Periodic table distorted by how abundant each element is on earth.
The above is from 1970, so we’ve gotten a little more precise since then. Here are a few other versions:
One theory is the it’s because it takes a while to absorb the knowledge of your predecessors.
Scientists spend ages 5 through 18 in school, and then ages 18 through 30ish getting their academic degrees. Then a few years of learning on the job, and presto! . Meanwhile, scientific breakthroughs tend to be less common in old age because we invest less in learning as we get older, and our skills gradually become less relevant.
Personally, I’m not sure I buy the explanation of the drop-off.
And the age continued to get older over the 20th century.
Josh Worth created a horizontal map of the solar system using a scale of 1 pixel = diameter of moon.
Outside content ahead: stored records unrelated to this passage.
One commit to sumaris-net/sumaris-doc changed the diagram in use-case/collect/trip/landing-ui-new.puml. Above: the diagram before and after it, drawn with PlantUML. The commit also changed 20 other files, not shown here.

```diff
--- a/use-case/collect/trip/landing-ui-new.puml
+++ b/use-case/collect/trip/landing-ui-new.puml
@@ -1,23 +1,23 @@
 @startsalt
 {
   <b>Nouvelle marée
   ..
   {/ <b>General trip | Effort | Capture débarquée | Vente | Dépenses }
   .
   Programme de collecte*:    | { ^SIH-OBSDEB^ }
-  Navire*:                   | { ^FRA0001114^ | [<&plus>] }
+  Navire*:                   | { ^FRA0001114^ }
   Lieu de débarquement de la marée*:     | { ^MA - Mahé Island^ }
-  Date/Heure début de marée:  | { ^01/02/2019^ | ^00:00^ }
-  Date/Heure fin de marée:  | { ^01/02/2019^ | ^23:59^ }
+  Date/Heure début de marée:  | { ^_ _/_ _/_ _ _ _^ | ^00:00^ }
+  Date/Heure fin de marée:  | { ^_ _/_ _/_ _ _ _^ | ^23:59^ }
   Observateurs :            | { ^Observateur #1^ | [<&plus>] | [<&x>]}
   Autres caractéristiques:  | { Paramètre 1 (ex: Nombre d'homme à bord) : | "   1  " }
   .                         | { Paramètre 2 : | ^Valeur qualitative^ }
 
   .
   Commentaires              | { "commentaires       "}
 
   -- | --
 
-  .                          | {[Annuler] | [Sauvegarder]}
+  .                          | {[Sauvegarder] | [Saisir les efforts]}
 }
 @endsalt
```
There’s a lot of nothing out there (but Josh does add some amusing commentary to help pass the time scrolling between planets).
How much more pizza do you get for your money depending on the size? (based on 74,476 prices from 3,678 pizza places around the country).
Type in any name and see how popular it was across the USA over the past 60 years. (blog post explaining methodology)
In theory, the sun should hit it’s apogee (highest point overhead) at noon. But that doesn’t happen in much of the world, for a variety of reasons. The below map by Stefano Maggiolo details the discrepancies.
Based on an analysis of 4,191,533 flights and 1.3 billion air fares, “in 2013 the best time to buy a domestic airline ticket was 54 days in advance, or 7 1/2 weeks on average.” Check out the related article for other insights.
Map of all kinds of energy related things: coal fields, mines, oil/gas pipelines/storage, electrical transmission lines, wind turbine potential, offshore windspeeds, solar potential, etc. You get the idea.
It’s not the smoothest operating interactive map I’ve ever seen (lots of delays in loading, etc) – but it works if you’re patient.
Thanks to Mr. Brown for sending me the link.
Artist Loren Munk has created many beautiful interpretations of art history, genres, and incubators.
My personal favorite:
Facebook analyzed peoples online interactions zeroed around relationship status events. It turns out (not surprisingly I suppose) that relationship changes track closely with online interactions.
and what kind of posts they are interacting with:
Here’s what a breakup looks like:
An addictive collection of beautiful charts, graphs, maps, and interactive data visualization toys -- on topics from around the world.